Secondly, football players do not train as hard as they play for obvious reasons – they are not competing with an opponent they want to beat. Though injuries at training are common and would be made more so by training in very hot weather, players have to exert and push themselves much harder in a match. Thus, the risks would become greater if football were played under really hot conditions–more players would be injured for longer, careers would shorten and player costs rise.

Friday, 2 August 2013

“Rugby always repeats”

As regular readers of this blog may know, my brother when I was young would say time and time again that “rugby always repeats” with five tackles by each team  in which players simply “run/fall over/run/fall over” and no variation except obligatory kicking.

Whilst even in 1990 I knew that people in rugby did often run and get tackled during a game, I knew there was much more to playing rugby than running into your opponent and that it was not satisfactory for any team for the repetition my brother described to occur for a full eighty minutes of play.

It’s actually tough to recall from my watching of rugby exactly how and when the “repetition” that my brother says is the part and parcel of the game of rugby gives way to variations such as when:
  1. a really fast runner finds a gap and gains sufficient momentum (velocity) to run through it and gain a lot of territory, or
  2. a team drops the ball and loses possession, or
  3. a team commits an offence at the play-the-ball and concedes a penalty
  4. a frustrated team plays the ball incorrectly (“poor play-the-ball” in commentary) and loses a penalty and the ball
  5. a pass is intercepted and the opposing team scores a try
What’s strange is how Frank Hyde in this article from an April 1982 Sydney Morning Herald actually shows that the “always repeats” play of rugby league was not that old even in 1990 or 1989 when I was complained to bitterly for watching rugby on a Sunday afternoon.

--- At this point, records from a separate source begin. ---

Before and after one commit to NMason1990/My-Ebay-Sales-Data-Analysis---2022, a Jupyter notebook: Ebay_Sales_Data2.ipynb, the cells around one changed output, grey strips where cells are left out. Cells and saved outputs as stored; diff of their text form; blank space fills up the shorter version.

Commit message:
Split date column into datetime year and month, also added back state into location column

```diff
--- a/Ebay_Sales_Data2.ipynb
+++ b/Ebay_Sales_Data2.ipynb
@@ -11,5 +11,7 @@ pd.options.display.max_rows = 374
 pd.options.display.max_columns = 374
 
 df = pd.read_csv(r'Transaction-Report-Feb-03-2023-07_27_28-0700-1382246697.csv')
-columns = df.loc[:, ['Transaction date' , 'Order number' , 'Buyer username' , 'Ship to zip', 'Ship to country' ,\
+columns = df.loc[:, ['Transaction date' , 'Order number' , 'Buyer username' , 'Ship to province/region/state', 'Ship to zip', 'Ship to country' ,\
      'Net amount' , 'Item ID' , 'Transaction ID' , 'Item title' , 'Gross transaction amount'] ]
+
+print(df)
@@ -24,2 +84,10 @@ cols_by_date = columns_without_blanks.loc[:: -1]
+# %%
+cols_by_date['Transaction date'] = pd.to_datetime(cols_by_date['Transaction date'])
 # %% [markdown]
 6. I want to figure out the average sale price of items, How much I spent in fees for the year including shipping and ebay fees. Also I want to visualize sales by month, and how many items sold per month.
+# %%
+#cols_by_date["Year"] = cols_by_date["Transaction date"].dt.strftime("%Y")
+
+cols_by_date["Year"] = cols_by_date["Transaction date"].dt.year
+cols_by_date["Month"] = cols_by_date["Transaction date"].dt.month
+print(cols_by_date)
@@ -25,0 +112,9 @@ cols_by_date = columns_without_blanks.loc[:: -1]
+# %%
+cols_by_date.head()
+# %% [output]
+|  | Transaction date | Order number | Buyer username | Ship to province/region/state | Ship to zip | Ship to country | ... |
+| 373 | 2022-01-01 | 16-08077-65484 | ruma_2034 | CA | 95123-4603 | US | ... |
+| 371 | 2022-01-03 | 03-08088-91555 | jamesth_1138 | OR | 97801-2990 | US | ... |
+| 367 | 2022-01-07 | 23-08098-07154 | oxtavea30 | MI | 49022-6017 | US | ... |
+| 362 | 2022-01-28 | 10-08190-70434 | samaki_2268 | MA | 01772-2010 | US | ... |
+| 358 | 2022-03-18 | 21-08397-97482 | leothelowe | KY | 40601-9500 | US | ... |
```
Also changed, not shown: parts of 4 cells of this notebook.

At the time the article was written attendances at NSWRL games were at a post-World War II low, and Frank Hyde seemed to think that the “run/fall over/run/fall over” style of play, rather than giving the ball to the backs much more frequently, was the cause of the lack of attractiveness of rugby league.

By 1989, attendances at rugby games had increased substantially despite the fact that tries were considerably rarer than in 1982. There were 15.93 minutes per try in 1989 and 12.41 minutes per try in 1982. Though the 1982 figure would rise to 13.42 minutes per try if we exclude the 186 tries scored in a very dry season against the debutant Canberra club, it is still substantially more frequent try-scoring than in 1989. Thus, scarcity of tries cannot be the cause of why crowds fell so much in the 1970s and 1980s, especially since in 1967 the record high of over nineteen minutes per try was accompanied by larger crowds than in 1990!

It’s likely that the cleaning up of the game and of scrums was a factor in luring people back during the 1980s, though as Wally O‘Connell said as an 82-year-old in 2005 convincingly (and I can testify from footage of older games) cleaning up of scrums did come at a cost of variety because there is no more contest in scrummaging. Perhaps what needed to be done was not to call another scrum if neither hooker won it (as often happened in the 1970s), or more frequent penalties against props for striking prematurely. On the other hand, the ugly and dangerous “wedge” moves as used several times in the 1982 Grand Final certainly lured people away from rugby league and dealing with them was a necessary tool.